* **EXERCISE DESCRIPTION**:
The records that follow should be copied out exactly, pictures excluded.

* **GIVEN INFORMATION**:
Start of Block

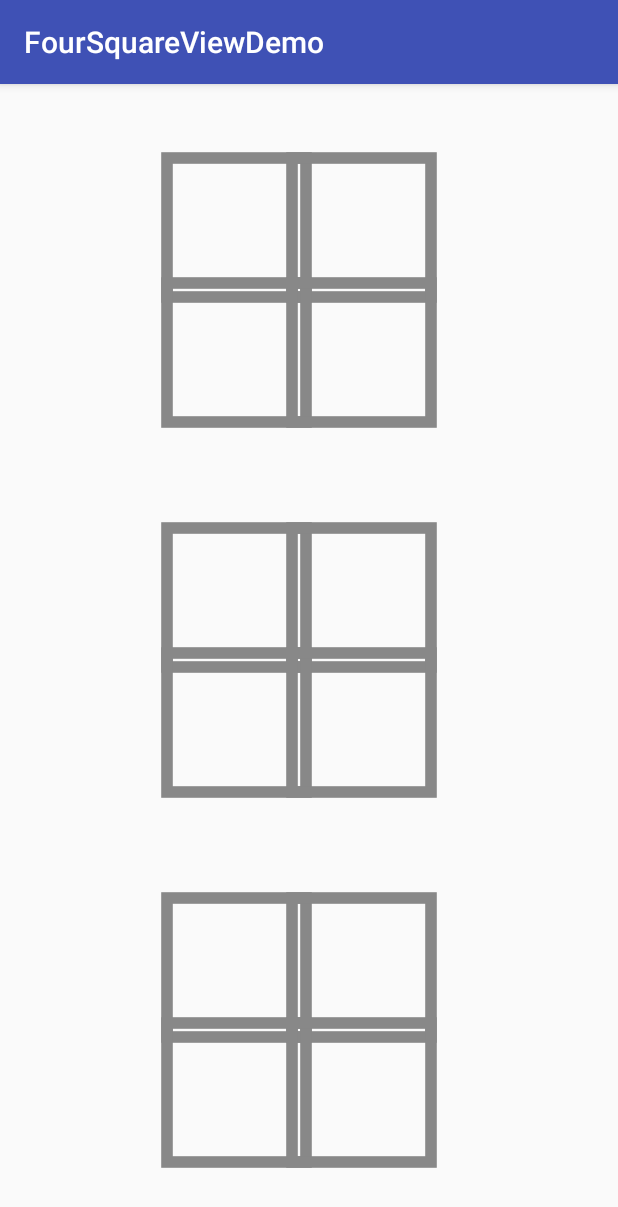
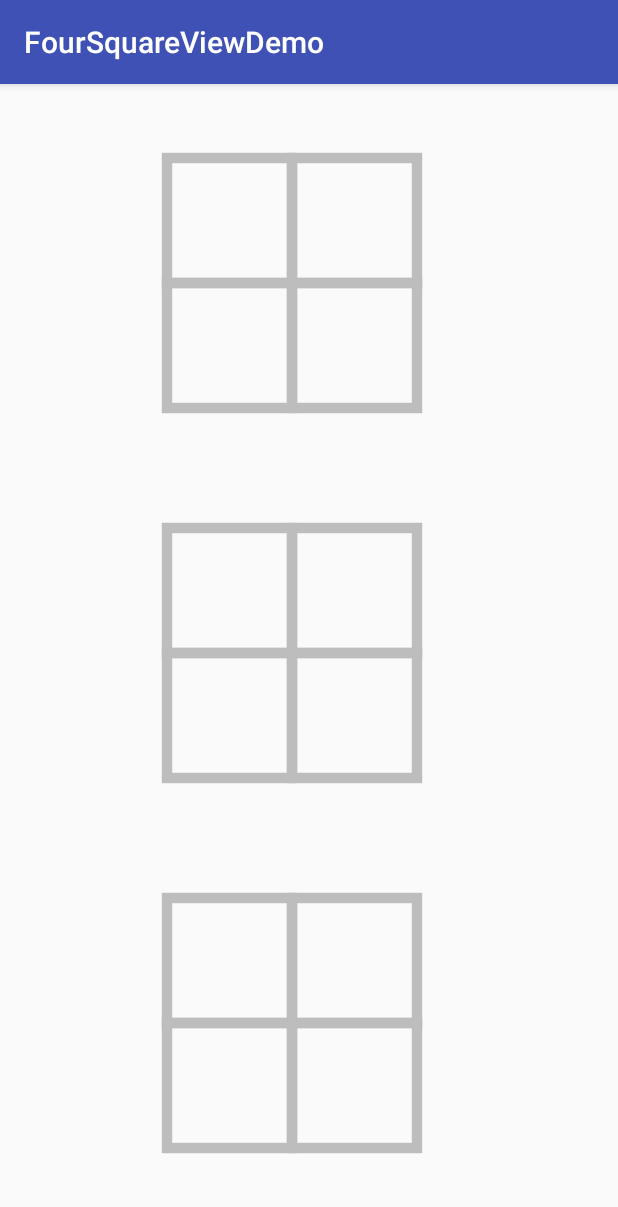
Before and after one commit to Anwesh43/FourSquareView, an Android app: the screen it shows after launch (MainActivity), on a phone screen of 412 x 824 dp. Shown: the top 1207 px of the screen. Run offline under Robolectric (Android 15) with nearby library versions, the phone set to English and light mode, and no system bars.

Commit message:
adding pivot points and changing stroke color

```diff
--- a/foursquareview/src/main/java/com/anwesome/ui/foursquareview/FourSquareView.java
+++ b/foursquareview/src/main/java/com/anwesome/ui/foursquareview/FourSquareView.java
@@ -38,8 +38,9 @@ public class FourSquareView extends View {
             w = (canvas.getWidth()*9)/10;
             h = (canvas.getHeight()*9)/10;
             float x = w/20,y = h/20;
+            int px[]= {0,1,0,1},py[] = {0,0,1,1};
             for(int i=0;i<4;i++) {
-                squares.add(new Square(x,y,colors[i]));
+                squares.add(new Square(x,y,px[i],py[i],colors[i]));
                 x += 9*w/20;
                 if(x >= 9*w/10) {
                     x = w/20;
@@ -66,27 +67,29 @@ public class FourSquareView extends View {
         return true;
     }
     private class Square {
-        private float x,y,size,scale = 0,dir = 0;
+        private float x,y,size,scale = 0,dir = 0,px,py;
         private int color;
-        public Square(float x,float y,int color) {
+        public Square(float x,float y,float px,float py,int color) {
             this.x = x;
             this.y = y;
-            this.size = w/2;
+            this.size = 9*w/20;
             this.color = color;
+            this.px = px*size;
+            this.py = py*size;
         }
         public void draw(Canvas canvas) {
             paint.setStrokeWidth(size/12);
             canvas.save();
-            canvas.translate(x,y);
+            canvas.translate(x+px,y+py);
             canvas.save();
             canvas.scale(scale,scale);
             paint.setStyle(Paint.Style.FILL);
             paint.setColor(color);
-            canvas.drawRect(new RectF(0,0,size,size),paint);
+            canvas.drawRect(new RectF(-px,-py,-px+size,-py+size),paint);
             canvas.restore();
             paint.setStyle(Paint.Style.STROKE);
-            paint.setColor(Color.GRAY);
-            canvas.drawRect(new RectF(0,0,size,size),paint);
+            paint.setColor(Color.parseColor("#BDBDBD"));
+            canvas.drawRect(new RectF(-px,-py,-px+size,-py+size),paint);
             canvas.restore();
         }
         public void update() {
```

End of Block

* **SOLVED PROBLEM**:
Before and after one commit to Anwesh43/FourSquareView, an Android app: the screen it shows after launch (MainActivity), on a phone screen of 412 x 824 dp. Shown: the top 1207 px of the screen. Run offline under Robolectric (Android 15) with nearby library versions, the phone set to English and light mode, and no system bars.

Commit message:
adding pivot points and changing stroke color

```diff
--- a/foursquareview/src/main/java/com/anwesome/ui/foursquareview/FourSquareView.java
+++ b/foursquareview/src/main/java/com/anwesome/ui/foursquareview/FourSquareView.java
@@ -38,8 +38,9 @@ public class FourSquareView extends View {
             w = (canvas.getWidth()*9)/10;
             h = (canvas.getHeight()*9)/10;
             float x = w/20,y = h/20;
+            int px[]= {0,1,0,1},py[] = {0,0,1,1};
             for(int i=0;i<4;i++) {
-                squares.add(new Square(x,y,colors[i]));
+                squares.add(new Square(x,y,px[i],py[i],colors[i]));
                 x += 9*w/20;
                 if(x >= 9*w/10) {
                     x = w/20;
@@ -66,27 +67,29 @@ public class FourSquareView extends View {
         return true;
     }
     private class Square {
-        private float x,y,size,scale = 0,dir = 0;
+        private float x,y,size,scale = 0,dir = 0,px,py;
         private int color;
-        public Square(float x,float y,int color) {
+        public Square(float x,float y,float px,float py,int color) {
             this.x = x;
             this.y = y;
-            this.size = w/2;
+            this.size = 9*w/20;
             this.color = color;
+            this.px = px*size;
+            this.py = py*size;
         }
         public void draw(Canvas canvas) {
             paint.setStrokeWidth(size/12);
             canvas.save();
-            canvas.translate(x,y);
+            canvas.translate(x+px,y+py);
             canvas.save();
             canvas.scale(scale,scale);
             paint.setStyle(Paint.Style.FILL);
             paint.setColor(color);
-            canvas.drawRect(new RectF(0,0,size,size),paint);
+            canvas.drawRect(new RectF(-px,-py,-px+size,-py+size),paint);
             canvas.restore();
             paint.setStyle(Paint.Style.STROKE);
-            paint.setColor(Color.GRAY);
-            canvas.drawRect(new RectF(0,0,size,size),paint);
+            paint.setColor(Color.parseColor("#BDBDBD"));
+            canvas.drawRect(new RectF(-px,-py,-px+size,-py+size),paint);
             canvas.restore();
         }
         public void update() {
```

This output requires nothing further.